Treasure Amid the Trash
Associate Professor Andrew Garrison's "Trash Dance" illustrates beauty of garbage trucks, premieres at SXSW Film Conference and Festival
At a typical movie premiere, celebrities dressed in thousand-dollar ensembles step out of limos and onto a red carpet. But at the Austin premiere of Associate Professor Andrew Garrison's "Trash Dance," stars rolled down Congress Avenue in garbage trucks.
Before someone scoffs at their choice of transportation, Garrison wants people to see the unique beauty of the mucky 27-ton machines. After all, that was Garrison’s goal in directing, producing and recording “Trash Dance."
The world premiere took place during the South by Southwest Film Conference and Festival (SXSW) on March 10 at the Paramount Theatre, 713 Congress Ave. After the premiere, Garrison hosted a premiere party and RTF alumni gathering at Progress Coffee, 500 San Marcos St.
In "Trash Dance," Garrison and choreographer Allison Orr work with Austin sanitation workers and garbage trucks to create a dance performance. The film follows the daily lives of the employees and the rehearsal process that led to a final performance that features 16 trucks, 24 dancers, a piano, violin and cello. At the final performance, trucks elegantly float across an abandoned airport parking lot. Like a ballerina's arm, a garbage truck crane slowly sweeps across the sky, as Orr's eyes fill with tears.
Garrison hopes viewers will be just as entertained and moved by the film.

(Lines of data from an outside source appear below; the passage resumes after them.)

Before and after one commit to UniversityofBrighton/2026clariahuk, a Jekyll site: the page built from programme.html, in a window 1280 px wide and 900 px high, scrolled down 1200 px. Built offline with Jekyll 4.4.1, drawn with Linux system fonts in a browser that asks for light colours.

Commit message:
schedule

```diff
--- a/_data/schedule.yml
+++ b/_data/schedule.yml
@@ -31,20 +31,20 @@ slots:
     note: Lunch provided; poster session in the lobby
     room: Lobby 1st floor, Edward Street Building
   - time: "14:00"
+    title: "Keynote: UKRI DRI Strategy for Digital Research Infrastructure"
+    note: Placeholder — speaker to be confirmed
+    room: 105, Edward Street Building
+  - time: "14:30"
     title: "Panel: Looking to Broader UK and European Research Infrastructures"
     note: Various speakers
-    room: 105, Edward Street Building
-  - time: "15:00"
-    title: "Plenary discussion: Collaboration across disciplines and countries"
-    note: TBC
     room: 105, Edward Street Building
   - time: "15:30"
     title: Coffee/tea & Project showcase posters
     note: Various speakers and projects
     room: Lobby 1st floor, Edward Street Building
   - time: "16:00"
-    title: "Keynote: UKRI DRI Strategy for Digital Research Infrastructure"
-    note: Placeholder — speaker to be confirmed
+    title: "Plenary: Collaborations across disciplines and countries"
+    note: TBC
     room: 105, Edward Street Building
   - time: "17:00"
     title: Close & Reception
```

"It speaks about dignity of work and the way that the work we do can be a conscious act of beauty," Garrison said. "Art does not end at the edge of a stage or a museum door. The film also introduces you to the people who do this work every day. You know public employees are sometimes attacked as living off taxpayers' money. You get to meet these people and see the effort they put into the job and their personal goals. I hope that makes a lasting impression."
"Trash Dance" will screen three more times at SXSW, and Garrison will look into international television broadcast opportunities for "Trash Dance." For screening times and more information about "Trash Dance," visit www.trashdancemovie.com.
Including "Trash Dance," UT faculty members, staffers and students are screening about 20 films at SXSW.
Here's a complete listing of films being screened and other SXSW events featuring student and faculty at The University of Texas at Austin: http://www.utexas.edu/opa/wordpress/news/2012/03/08/2012_sxsw_events/.
Laura Byerley, (512) 471-2182